Which lines of the records below contain the word "link"? Copy each of them out.

Records for this exercise:
_ _ _ _ _ _ _
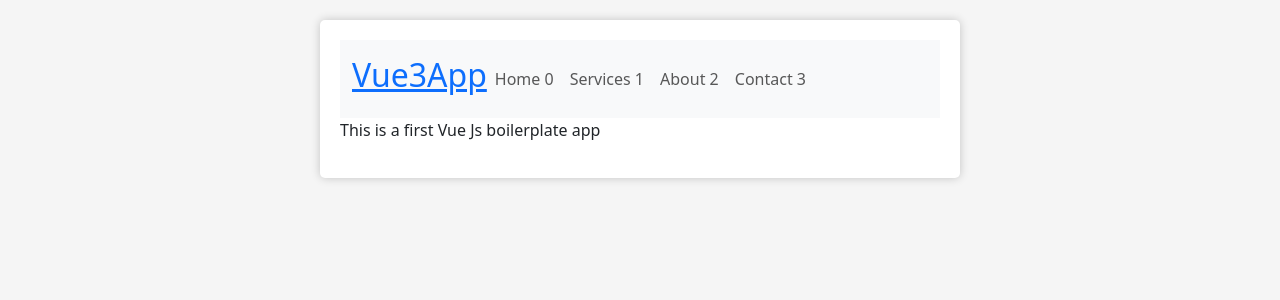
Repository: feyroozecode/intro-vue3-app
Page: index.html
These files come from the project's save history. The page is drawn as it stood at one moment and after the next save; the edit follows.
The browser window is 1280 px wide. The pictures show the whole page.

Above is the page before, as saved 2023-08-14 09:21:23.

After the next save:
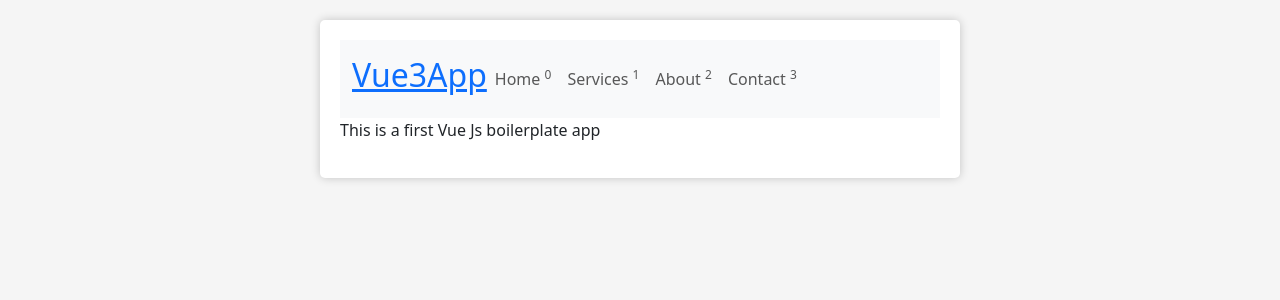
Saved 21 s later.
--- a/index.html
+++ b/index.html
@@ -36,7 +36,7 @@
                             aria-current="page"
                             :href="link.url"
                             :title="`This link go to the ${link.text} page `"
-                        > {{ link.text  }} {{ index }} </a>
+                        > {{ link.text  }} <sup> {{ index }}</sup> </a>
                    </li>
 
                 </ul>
_ _ _ _ _ _ _
Response area:
                             :href="link.url"
                             :title="`This link go to the ${link.text} page `"
-                        > {{ link.text  }} {{ index }} </a>
+                        > {{ link.text  }} <sup> {{ index }}</sup> </a>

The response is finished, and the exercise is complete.